Jerusalem, the holy city sacred to the three Abrahamic and monotheist faiths of Judaism, Christianity and Islam, is threatening to ignite once more.

Israeli settlers and their extremist allies have been stoking tensions throughout the Muslim holy month of Ramadan, with a campaign of incitement inside occupied Arab East Jerusalem ahead of new evictions of Palestinian families. They have also been stirring trouble at religious sites such as al-Aqsa mosque.

Israel is risking its security. These far-right provocations provided the perfect excuse for Hamas, the Islamist politico-military group that controls the Gaza Strip, to fire hundreds of rockets into Israel, eliciting scores of air strikes in response — with the risk of a re-ignition of the Gaza wars of 2009, 2012 and 2014.

Al-Aqsa mosque is in a religious sanctuary in the heart of Jerusalem, known to Muslims as the Haram ash-Sharif, or Noble Sanctuary, and to Jews as Temple Mount. It also houses the Dome of the Rock, from which in Islamic tradition the Prophet Mohammed made a journey to heaven, and the Western Wall, sacred to Jews as the surviving structure from the Second Temple and its Holy of Holies, begun by Herod the Great and destroyed by the Romans in 70CE.

Israel seized East Jerusalem from Jordan in the 1967 six-day war, annexing and gradually colonising its Arab quarters. But successive governments have usually preserved the religious status quo in the 36-acre compound, treating it with the care due a ticking bomb. Jordan’s Hashemite royal family, by tradition and treaty, is the custodian of Muslim and Christian holy places in Jerusalem.

Trifling with the rival traditions of deeply emotive holiness in the holy city, which have collided across the millennia, always risks igniting a rocket-fuelled clash of politico-religious identity.
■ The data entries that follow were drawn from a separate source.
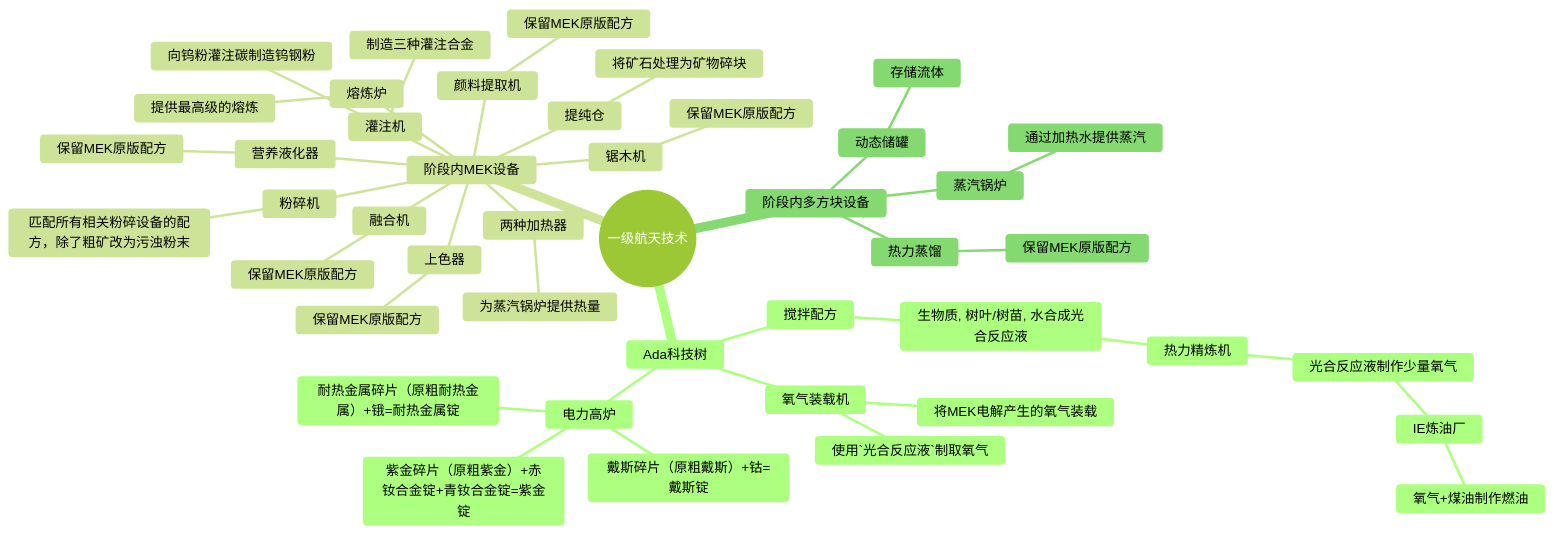
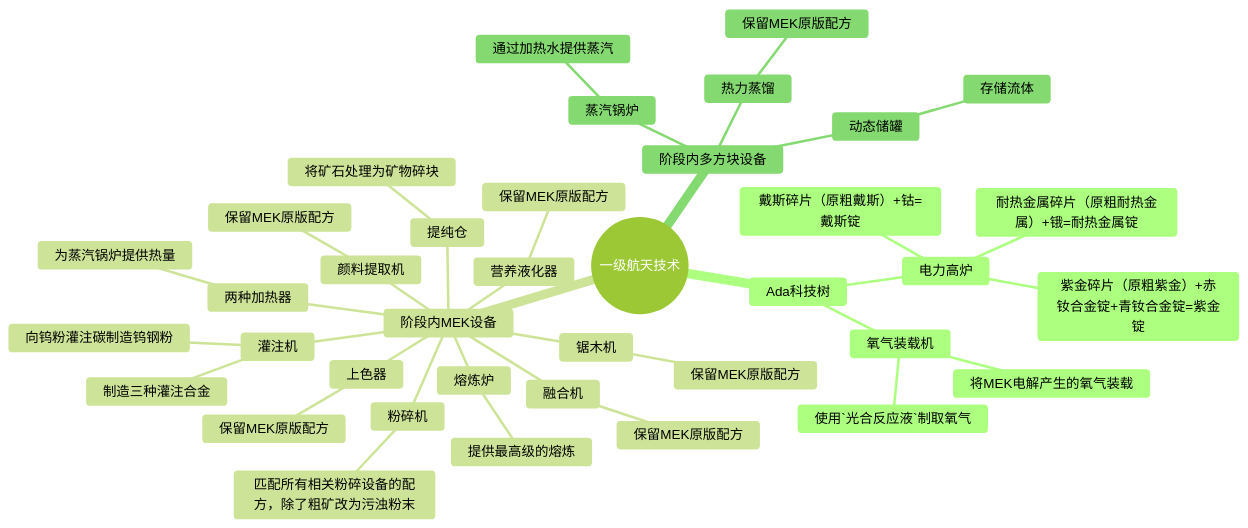
The second of 5 diagrams in Developer/TechTreeMap.md (VechniMetel/CodeNameCIM2), drawn with Mermaid (forest theme) before and after one commit. The commit also changed other lines of this file and 7 other files, not shown here.

````diff
--- a/Developer/TechTreeMap.md
+++ b/Developer/TechTreeMap.md
@@ -2,47 +13,41 @@
 ``` mermaid
 mindmap
     root((一级航天技术))
         Ada科技树
-            搅拌配方
-                生物质, 树叶/树苗, 水合成光合反应液
-                    热力精炼机
-                        光合反应液制作少量氧气
-                            IE炼油厂
-                                氧气+煤油制作燃油
             氧气装载机
                 使用`光合反应液`制取氧气
                 将MEK电解产生的氧气装载
             电力高炉
                 戴斯碎片（原粗戴斯）+钴=戴斯锭
                 紫金碎片（原粗紫金）+赤钕合金锭+青钕合金锭=紫金锭
                 耐热金属碎片（原粗耐热金属）+锇=耐热金属锭
         阶段内MEK设备
             提纯仓
                 将矿石处理为矿物碎块
             灌注机
                 向钨粉灌注碳制造钨钢粉
                 制造三种灌注合金
             熔炼炉
                 提供最高级的熔炼
             锯木机
                 保留MEK原版配方
             营养液化器
                 保留MEK原版配方
             粉碎机
                 匹配所有相关粉碎设备的配方，除了粗矿改为污浊粉末
             融合机
                 保留MEK原版配方
             颜料提取机
                 保留MEK原版配方
             上色器
                 保留MEK原版配方
             两种加热器
                 为蒸汽锅炉提供热量
         阶段内多方块设备
             蒸汽锅炉
                 通过加热水提供蒸汽
             动态储罐
                 存储流体
             热力蒸馏
                 保留MEK原版配方
 ```
````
Yet that is what is happening. Israeli riot police stormed the al-Aqsa compound on Monday, attacking stone-throwing protesters with rubber-tipped bullets and stun grenades, spraying tear gas and putrid “skunk water”. About 600 Palestinians, including worshippers inside the mosque, have been injured in Jerusalem’s clashes since Friday.

In the weeks leading up to this eruption, passions boiled ahead of an Israeli Supreme Court judgment on the eviction of Palestinian families in Sheikh Jarrah, a middle-class area of Arab East Jerusalem.

Most of the world does not recognise Israel’s annexation of East Jerusalem. This is the latest thrust in a four-decades-long campaign by Israeli settlers to clear the areas in and around the old city of Palestinian families who have lived there for generations. Aside from evictions, they are being driven out by a panoply of zoning and residence laws, building restrictions and the bulldozing of Palestinian properties.

But now there is a political vacuum. Benjamin Netanyahu, the five-term premier on trial for corruption, has been unable to form a government despite his embrace of the religious and extreme right. Mahmoud Abbas, president of the increasingly irrelevant and corrupt Palestinian Authority that has quasi-municipal powers over 40 per cent of the occupied West Bank, has again deferred what would have been the first elections since 2006 — which Hamas won. Extremists are running riot.

Itamar Ben-Gvir, leader of the far-right Jewish Power party and a Netanyahu ally, tweeted that “it is time to liberate the Temple Mount and Jerusalem, and show them who owns the house once and for all”.

Ben-Gvir’s behaviour recalls that of Ariel Sharon, the late prime minister and settlers champion, chaperoned past the Haram ash-Sharif towards Temple Mount in September 2000 by hundreds of Israeli riot police. That lit the powder trail to a second Palestinian uprising, known as the al-Aqsa intifada.

The riot police inside the holy sanctuary this week cross a dangerous line. A conflict ostensibly over land is acquiring menacing religious overtones that encourage a collision of irreducible identities in a region with no shortage of fanatics.

Former president Donald Trump emboldened the Israeli right on Jerusalem by moving the US embassy there. And Netanyahu, to try to stay in power, has courted overtly racist anti-Arab groups determined to take control of the Haram ash-Sharif.

Stirring unrest in the holy city weakens Israel’s credentials. As a strategy to enlarge the occupation and install more settlers it forecloses on the possibility of a Palestinian state and forces Palestinians to struggle for equal rights inside a Greater Israel, undermining Israel’s legitimacy in world opinion.

It also puts at risk Israel’s relations with its Arab neighbours, as well as Muslims worldwide. There have been protests from Turkey to Jordan, as well as in Arab towns and cities inside Israel. Relations with Jordan are at rock-bottom. Jordan, along with Egypt, was part of the first wave of “normalisation” with Israel, through their respective peace treaties of 1994 and 1979.

But the United Arab Emirates and Bahrain, pioneers of last year’s so-called Abraham Accords with Israel, are now loud in protest at events in the city of Abrahamic faiths. In Jerusalem, Israel is risking its second wave of detente with the Arabs.